> MATERIAL FOR THE TASK
══════════════════════════════
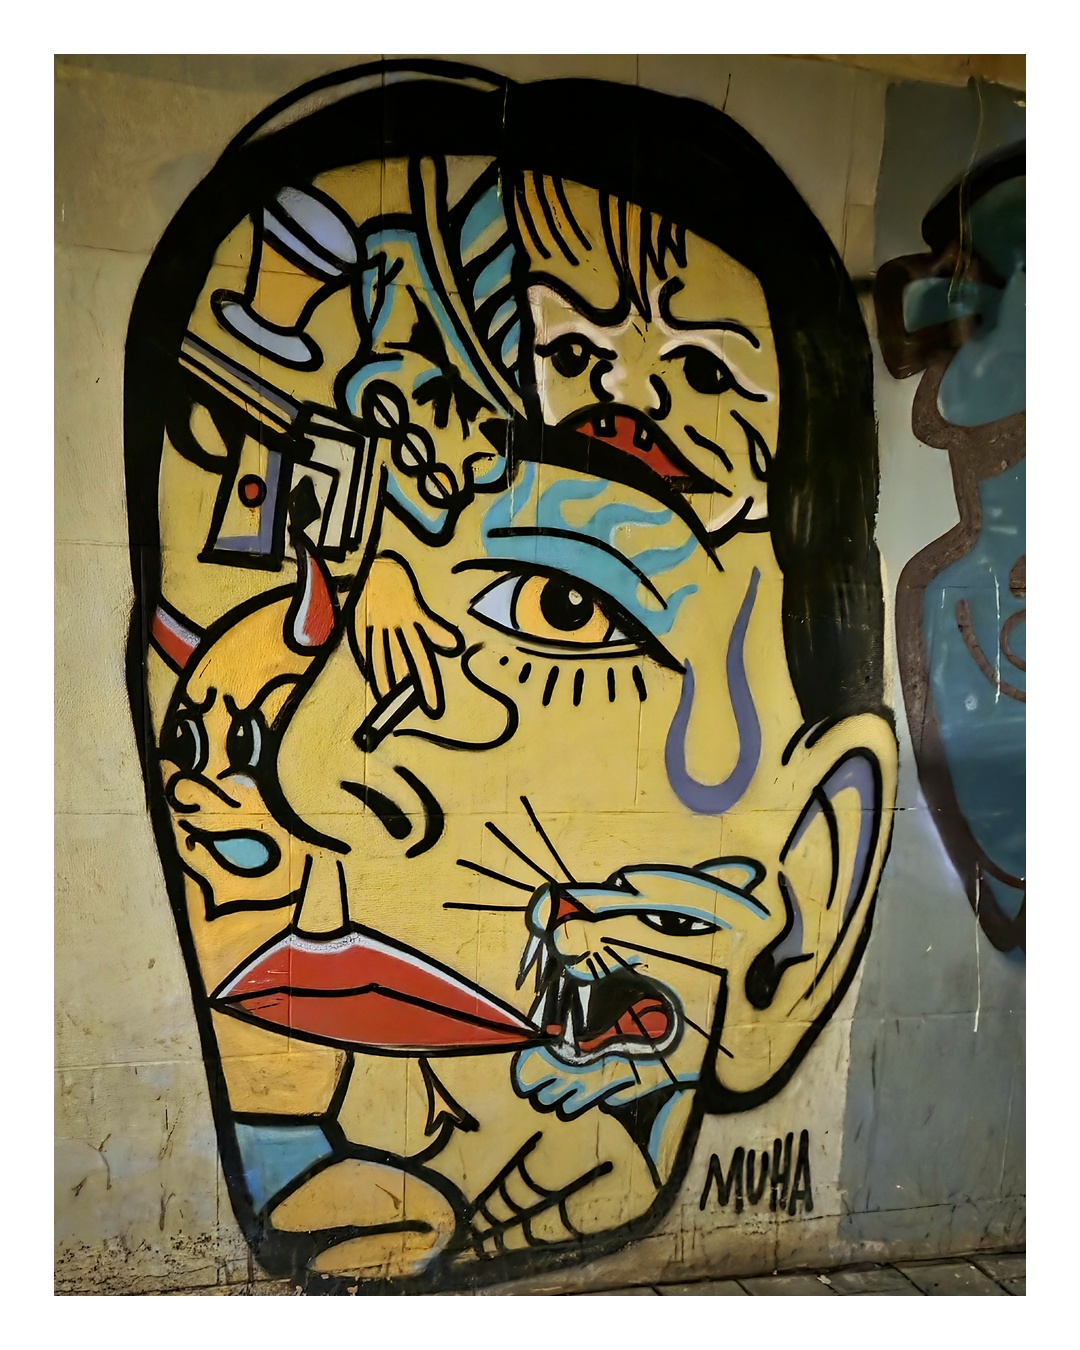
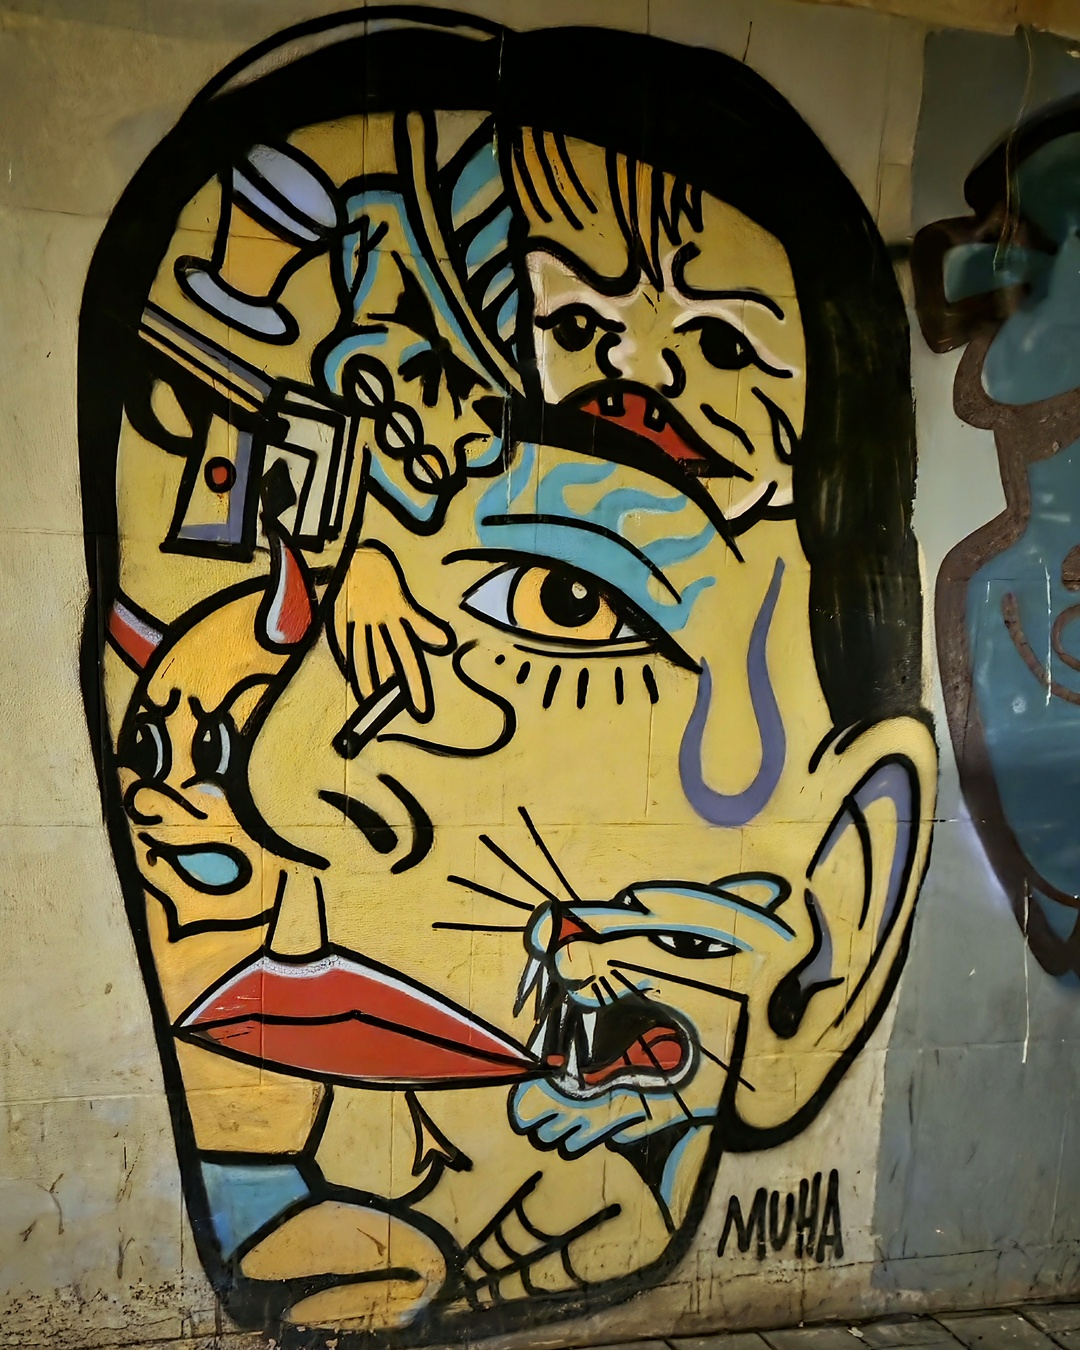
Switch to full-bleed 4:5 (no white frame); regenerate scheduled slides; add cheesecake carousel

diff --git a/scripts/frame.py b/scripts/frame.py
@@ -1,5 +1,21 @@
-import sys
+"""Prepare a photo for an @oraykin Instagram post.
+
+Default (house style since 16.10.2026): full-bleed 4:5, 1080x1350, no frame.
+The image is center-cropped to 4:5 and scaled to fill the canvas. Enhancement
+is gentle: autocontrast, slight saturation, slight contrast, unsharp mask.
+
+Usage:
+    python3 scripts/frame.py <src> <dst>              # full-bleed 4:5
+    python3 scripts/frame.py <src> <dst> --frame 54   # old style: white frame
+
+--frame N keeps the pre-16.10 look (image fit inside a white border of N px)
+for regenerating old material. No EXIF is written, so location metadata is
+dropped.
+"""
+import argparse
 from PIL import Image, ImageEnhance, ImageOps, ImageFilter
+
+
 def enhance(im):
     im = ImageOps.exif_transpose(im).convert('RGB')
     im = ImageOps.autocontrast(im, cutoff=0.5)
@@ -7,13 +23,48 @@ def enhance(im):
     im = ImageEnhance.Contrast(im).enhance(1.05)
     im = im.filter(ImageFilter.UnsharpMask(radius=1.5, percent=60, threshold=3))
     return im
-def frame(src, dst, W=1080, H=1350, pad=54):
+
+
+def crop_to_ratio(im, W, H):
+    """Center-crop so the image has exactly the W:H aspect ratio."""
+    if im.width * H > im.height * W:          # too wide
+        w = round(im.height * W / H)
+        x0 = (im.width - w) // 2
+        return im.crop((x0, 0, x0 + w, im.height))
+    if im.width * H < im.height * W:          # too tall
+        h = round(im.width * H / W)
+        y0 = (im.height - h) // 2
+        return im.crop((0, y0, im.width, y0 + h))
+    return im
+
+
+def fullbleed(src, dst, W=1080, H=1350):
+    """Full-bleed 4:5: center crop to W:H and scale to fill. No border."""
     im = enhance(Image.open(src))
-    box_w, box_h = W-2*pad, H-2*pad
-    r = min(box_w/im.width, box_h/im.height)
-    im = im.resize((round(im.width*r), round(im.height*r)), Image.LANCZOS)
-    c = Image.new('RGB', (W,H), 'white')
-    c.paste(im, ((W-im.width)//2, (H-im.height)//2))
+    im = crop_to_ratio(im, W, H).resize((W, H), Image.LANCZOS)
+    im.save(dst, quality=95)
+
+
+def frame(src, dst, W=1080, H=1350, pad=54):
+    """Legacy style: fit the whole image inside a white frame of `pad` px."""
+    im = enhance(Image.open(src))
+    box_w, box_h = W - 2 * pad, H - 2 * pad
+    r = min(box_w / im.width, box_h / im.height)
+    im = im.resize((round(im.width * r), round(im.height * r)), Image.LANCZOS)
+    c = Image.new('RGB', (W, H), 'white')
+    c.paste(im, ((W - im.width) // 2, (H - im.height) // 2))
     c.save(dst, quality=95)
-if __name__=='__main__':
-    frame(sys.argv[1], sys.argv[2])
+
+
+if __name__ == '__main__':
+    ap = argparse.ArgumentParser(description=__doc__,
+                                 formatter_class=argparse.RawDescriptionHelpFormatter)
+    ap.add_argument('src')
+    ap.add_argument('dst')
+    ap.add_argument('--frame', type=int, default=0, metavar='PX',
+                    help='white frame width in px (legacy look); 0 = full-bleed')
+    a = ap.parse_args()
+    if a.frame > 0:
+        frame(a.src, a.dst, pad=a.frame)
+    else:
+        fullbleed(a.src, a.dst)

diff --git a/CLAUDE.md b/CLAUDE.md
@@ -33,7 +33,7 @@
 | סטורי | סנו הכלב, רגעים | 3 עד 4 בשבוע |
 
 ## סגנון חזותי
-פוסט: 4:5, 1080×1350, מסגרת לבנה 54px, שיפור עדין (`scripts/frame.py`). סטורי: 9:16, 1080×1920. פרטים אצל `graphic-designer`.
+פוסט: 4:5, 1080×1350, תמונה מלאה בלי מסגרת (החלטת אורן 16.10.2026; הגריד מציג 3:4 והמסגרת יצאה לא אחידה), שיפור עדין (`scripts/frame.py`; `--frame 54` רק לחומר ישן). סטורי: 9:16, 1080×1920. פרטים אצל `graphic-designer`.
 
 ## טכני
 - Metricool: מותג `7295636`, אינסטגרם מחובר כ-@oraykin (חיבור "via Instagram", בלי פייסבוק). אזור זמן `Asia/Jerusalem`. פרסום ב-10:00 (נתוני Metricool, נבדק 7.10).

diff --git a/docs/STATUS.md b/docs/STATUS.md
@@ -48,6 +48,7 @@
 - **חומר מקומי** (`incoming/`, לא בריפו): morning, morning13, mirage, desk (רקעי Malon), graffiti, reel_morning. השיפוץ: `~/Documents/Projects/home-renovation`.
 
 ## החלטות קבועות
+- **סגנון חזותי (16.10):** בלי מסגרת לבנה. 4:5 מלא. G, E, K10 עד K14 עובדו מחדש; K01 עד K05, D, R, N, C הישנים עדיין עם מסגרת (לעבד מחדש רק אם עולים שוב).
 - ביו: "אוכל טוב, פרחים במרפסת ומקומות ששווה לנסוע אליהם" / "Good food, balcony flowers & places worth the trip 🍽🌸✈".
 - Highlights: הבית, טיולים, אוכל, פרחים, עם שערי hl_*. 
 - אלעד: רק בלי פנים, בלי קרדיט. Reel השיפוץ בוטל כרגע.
══════════════════════════════
> EXERCISE PROMPT
Counting only lines that hold "return", report how many there are in the records above, as a bare number.

> RESULT OF THIS TASK
4